The procession of 24 July
Every year, on 24 July, a maritime procession involving a large variety of boats carrying a statue and relic of Santa Cristina sails from Lloret to Santa Cristina beach, arriving together with the llaguts or rowing boats that take part in the S’Amorra Amorra regatta, a traditional competition between nine clubs that represent the ancient guilds. The procession then follows the path up to the chapel and is composed of musicians, the statue and relic of Santa Cristina, the priest, local dignitaries, the flags of the nine rowing clubs, members or directors of the Confraternity of Santa Cristina, the obreres with the “little angels” (children) and all those accompanying them. On arriving at the chapel, a mass is held in honour of Santa Cristina and the Cant dels Goigs (a poetic composition in honour of the saint) is sung. Following the mass a traditional fisherman’s stew is served to more than a thousand people. The procession then makes its way back to Lloret Parish Church in the same way. Records show that the procession dates back to 1607.

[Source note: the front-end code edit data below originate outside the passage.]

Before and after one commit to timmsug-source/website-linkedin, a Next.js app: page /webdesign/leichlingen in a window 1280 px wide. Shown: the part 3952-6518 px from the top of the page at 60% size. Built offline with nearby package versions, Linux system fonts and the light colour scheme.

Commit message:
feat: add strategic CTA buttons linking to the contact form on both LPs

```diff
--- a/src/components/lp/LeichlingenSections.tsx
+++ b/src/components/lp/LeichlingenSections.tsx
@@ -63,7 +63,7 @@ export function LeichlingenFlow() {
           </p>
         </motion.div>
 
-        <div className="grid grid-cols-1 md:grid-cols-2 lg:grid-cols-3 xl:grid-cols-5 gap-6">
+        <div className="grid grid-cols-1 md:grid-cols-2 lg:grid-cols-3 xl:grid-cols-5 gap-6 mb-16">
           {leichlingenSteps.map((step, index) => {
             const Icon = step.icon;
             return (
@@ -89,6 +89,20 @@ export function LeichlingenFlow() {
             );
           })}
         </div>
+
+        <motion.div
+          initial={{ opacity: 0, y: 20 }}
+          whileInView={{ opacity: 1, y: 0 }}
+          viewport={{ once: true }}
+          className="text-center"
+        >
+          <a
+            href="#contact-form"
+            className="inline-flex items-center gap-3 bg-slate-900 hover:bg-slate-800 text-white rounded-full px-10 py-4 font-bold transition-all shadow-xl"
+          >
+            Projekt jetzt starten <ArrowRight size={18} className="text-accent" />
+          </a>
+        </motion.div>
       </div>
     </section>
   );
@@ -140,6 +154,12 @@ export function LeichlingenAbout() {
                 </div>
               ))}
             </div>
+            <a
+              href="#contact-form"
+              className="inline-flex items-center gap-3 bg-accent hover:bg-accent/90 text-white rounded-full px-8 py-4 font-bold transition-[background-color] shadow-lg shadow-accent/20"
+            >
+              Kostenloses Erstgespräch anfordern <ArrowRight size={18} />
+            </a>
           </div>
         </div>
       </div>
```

El Ball de Plaça (Square Dance)
In the evening of 24 July, the elegantly dressed obreres (four girls chosen each year from the many that apply) dance the Square Dance with their partners. This ancient ceremonial dance is also known as the Dance of the almorratxes, a kind of glass bottle containing perfume and a white flower that the obreres smash on the ground, emulating (according to legend) a Christian girl who used this gesture to reject her Muslim suitor, at the time when the Barbary Corsairs wreaked havoc on the Catalan coast. The dance ends with the eight dancers parading around the square with their arms linked. This dance has evolved over the centuries. Historical records indicate that it dates back to 1592. The names of the first known obreres date from 1764.
The “S’amorra amorra” regatta

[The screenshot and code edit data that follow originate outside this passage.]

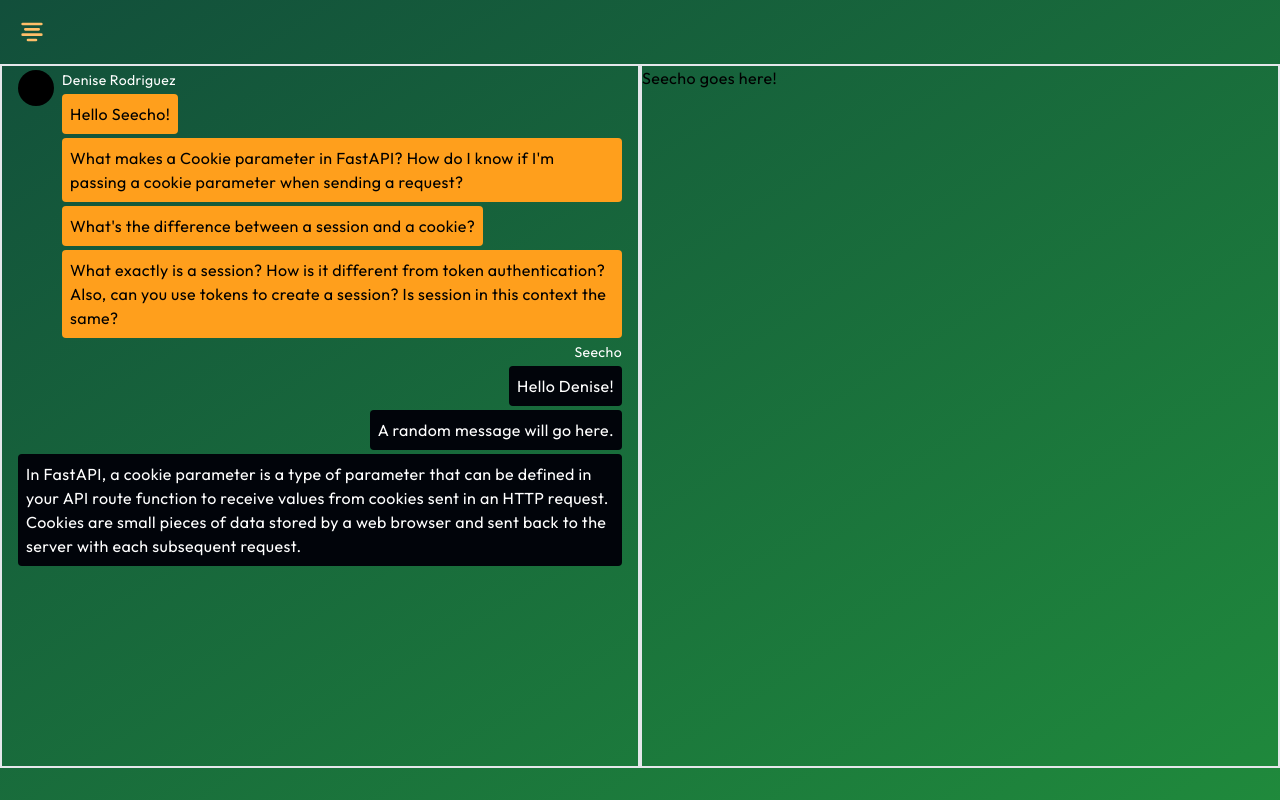
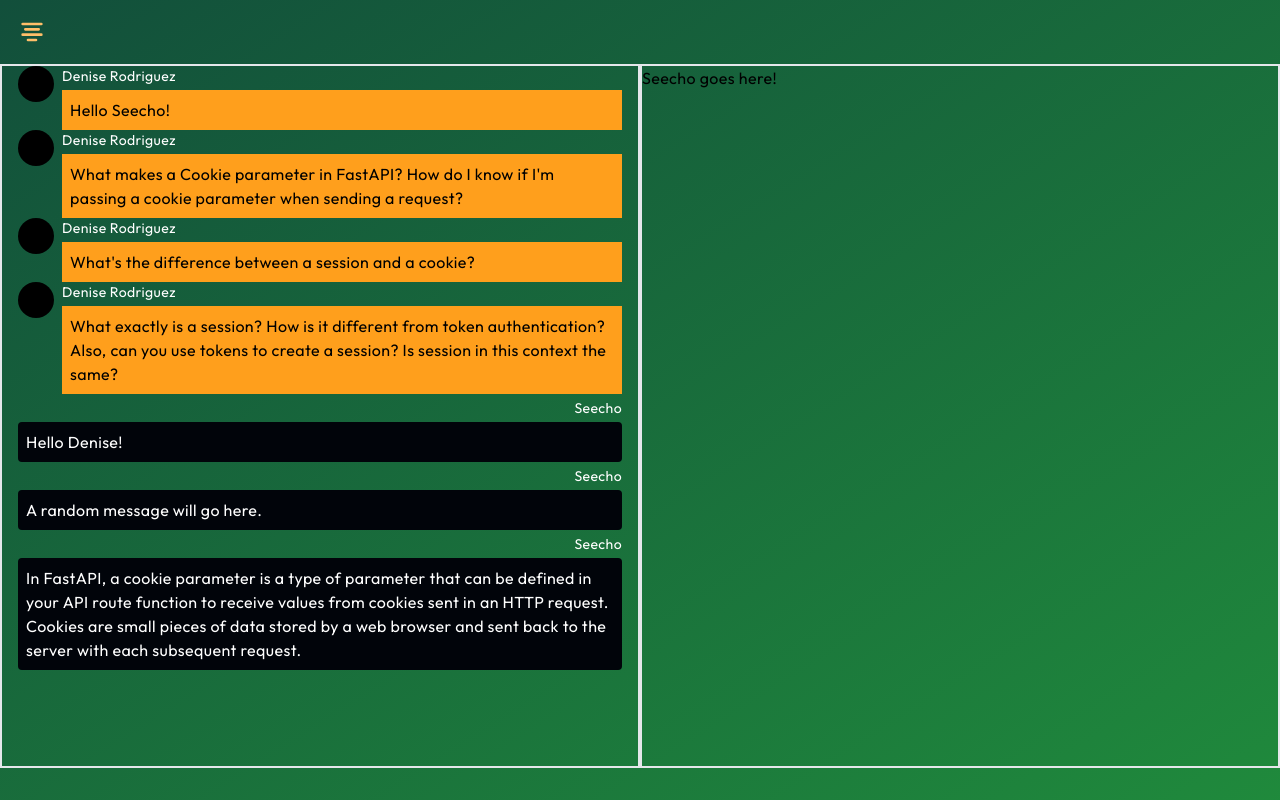
Before and after one commit to deniselupe/chat-app, a Next.js app in the folder frontend/: page /chat in a window 1280 px wide. Built offline with nearby package versions, Linux system fonts and the light colour scheme.

Commit message:
refactor: remove contd props from messages

```diff
--- a/frontend/src/components/messages/index.tsx
+++ b/frontend/src/components/messages/index.tsx
@@ -4,27 +4,27 @@ import SeechoMessage from "@/components/seecho-message";
 export default function Messages() {
     return (
         <div className="border-2 lg:w-1/2 h-1/2 lg:h-full overflow-y-auto">
-            <UserMessage contd={false}>
+            <UserMessage>
                 Hello Seecho!
             </UserMessage>
-            <UserMessage contd={true}>
+            <UserMessage>
                 What makes a Cookie parameter in FastAPI? How do I know if I'm passing a cookie parameter when sending a request?
             </UserMessage>
-            <UserMessage contd={true}>
+            <UserMessage>
                 What's the difference between a session and a cookie?
             </UserMessage>
-            <UserMessage contd={true}>
+            <UserMessage>
                 What exactly is a session? How is it different from token authentication?
 
                 Also, can you use tokens to create a session? Is session in this context the same?
             </UserMessage>
-            <SeechoMessage contd={false}>
+            <SeechoMessage>
                 Hello Denise!
             </SeechoMessage>
-            <SeechoMessage contd={true}>
+            <SeechoMessage>
                 A random message will go here.
             </SeechoMessage>
-            <SeechoMessage contd={true}>
+            <SeechoMessage>
                 In FastAPI, a cookie parameter is a type of parameter that can be defined in your API route
                 function to receive values from cookies sent in an HTTP request. Cookies are small pieces of
                 data stored by a web browser and sent back to the server with each subsequent request.
--- a/frontend/src/components/seecho-message/index.tsx
+++ b/frontend/src/components/seecho-message/index.tsx
@@ -1,13 +1,12 @@
 type SeechoMessageType = {
     children: string;
-    contd: boolean;
 };
 
-export default function SeechoMessage({ children, contd }: SeechoMessageType) {
+export default function SeechoMessage({ children }: SeechoMessageType) {
     return (
         <div className={`text-white w-full h-fit px-4 my-1 flex flex-col items-end`}>
-            {!contd && <p className="text-sm mb-1">Seecho</p>}
-            <div className={`text-md p-2 h-fit bg-seecho-darkblue rounded`}>
+            <p className="text-sm mb-1">Seecho</p>
+            <div className={`text-md p-2 w-full h-fit bg-seecho-darkblue rounded`}>
                 {children}
             </div>
         </div>
--- a/frontend/src/components/user-message/index.tsx
+++ b/frontend/src/components/user-message/index.tsx
@@ -1,15 +1,14 @@
 type UserMessageType = {
     children: string;
-    contd: boolean;
 };
 
-export default function UserMessage({ children, contd }: UserMessageType) {
+export default function UserMessage({ children }: UserMessageType) {
     return (
-        <div className={`text-black w-full h-fit px-4 my-1 flex gap-x-2`}>
-            <div className={`w-9 h-9 rounded-full ${!contd && 'bg-black'} flex-none`} />
-            <div>
-                {!contd && <p className="text-sm text-white mb-1">Denise Rodriguez</p>}
-                <div className={`text-md p-2 h-fit bg-seecho-orange rounded`}>
+        <div className={`text-black w-full h-fit px-4 flex gap-x-2`}>
+            <div className="w-9 h-9 rounded-full bg-black flex-none" />
+            <div className="w-full">
+                <p className="text-sm text-white mb-1">Denise Rodriguez</p>
+                <div className={`text-md p-2 h-fit bg-seecho-orange`}>
                     {children}
                 </div>
             </div>
```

This regatta is a traditional competition between nine local rowing clubs that represent ancient guilds or confraternities. It consists of a race from Lloret beach to Santa Cristina beach. The crews raise their oars as they sing the Salve Regina hymn and the starting signal is given once the belfry of the Chapel of Sant Pere de Bosc, situated on a hill further inland, comes into view. The boats are assigned their starting positions in a late-night draw that takes place in the Town Hall Square on 23 July. The crews are composed of a cox and eight oarsmen who row intensely across a distance of approximately 2.5 kilometres to Santa Cristina beach. There is no winner’s trophy but simply the honour of a victory that is highly prized among the competing teams. The maritime procession already existed in the 16th century and the rowing boats carried the cortège, composed of the clergymen, dignitaries, obreres, musicians and others. “Amorrar” is the verb used to indicate that bow of a rowing boat has reached the shore. The historical “war cry” of the oarsmen was “Amorra, amorra, sa relíquia! Amorra!”. It would appear that in ancient times the winners received a lamb as a prize, which may be the origin of the present-day “stew” that is served after mass in the Plaça del Pi of the Chapel of Santa Cristina. Once the return procession to Lloret beach has been completed, a second regatta takes place with the same boats, this time with women’s crews.